The task | Reprint the full listing exactly.

-- Provided records follows --

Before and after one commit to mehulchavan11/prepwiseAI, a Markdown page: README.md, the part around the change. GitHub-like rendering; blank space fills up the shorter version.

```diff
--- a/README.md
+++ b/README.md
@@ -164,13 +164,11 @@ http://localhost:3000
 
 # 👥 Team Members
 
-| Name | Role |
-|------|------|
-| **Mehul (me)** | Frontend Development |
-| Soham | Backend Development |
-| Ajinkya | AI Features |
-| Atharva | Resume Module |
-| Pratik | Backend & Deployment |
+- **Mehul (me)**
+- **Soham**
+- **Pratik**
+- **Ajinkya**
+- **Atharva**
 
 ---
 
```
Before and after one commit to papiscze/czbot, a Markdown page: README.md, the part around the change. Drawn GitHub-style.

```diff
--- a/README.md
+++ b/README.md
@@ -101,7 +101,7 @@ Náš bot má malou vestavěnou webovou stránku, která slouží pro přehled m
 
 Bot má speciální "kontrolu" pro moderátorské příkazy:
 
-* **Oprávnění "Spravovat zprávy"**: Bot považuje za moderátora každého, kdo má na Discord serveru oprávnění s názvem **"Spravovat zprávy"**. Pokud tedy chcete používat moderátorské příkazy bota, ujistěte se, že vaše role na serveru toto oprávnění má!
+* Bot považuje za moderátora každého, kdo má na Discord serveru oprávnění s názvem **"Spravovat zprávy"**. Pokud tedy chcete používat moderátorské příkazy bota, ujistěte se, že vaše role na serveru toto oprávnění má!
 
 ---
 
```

-- Provided records concluded --

Output |
Before and after one commit to mehulchavan11/prepwiseAI, a Markdown page: README.md, the part around the change. GitHub-like rendering; blank space fills up the shorter version.

```diff
--- a/README.md
+++ b/README.md
@@ -164,13 +164,11 @@ http://localhost:3000
 
 # 👥 Team Members
 
-| Name | Role |
-|------|------|
-| **Mehul (me)** | Frontend Development |
-| Soham | Backend Development |
-| Ajinkya | AI Features |
-| Atharva | Resume Module |
-| Pratik | Backend & Deployment |
+- **Mehul (me)**
+- **Soham**
+- **Pratik**
+- **Ajinkya**
+- **Atharva**
 
 ---
 
```
Before and after one commit to papiscze/czbot, a Markdown page: README.md, the part around the change. Drawn GitHub-style.

```diff
--- a/README.md
+++ b/README.md
@@ -101,7 +101,7 @@ Náš bot má malou vestavěnou webovou stránku, která slouží pro přehled m
 
 Bot má speciální "kontrolu" pro moderátorské příkazy:
 
-* **Oprávnění "Spravovat zprávy"**: Bot považuje za moderátora každého, kdo má na Discord serveru oprávnění s názvem **"Spravovat zprávy"**. Pokud tedy chcete používat moderátorské příkazy bota, ujistěte se, že vaše role na serveru toto oprávnění má!
+* Bot považuje za moderátora každého, kdo má na Discord serveru oprávnění s názvem **"Spravovat zprávy"**. Pokud tedy chcete používat moderátorské příkazy bota, ujistěte se, že vaše role na serveru toto oprávnění má!
 
 ---
 
```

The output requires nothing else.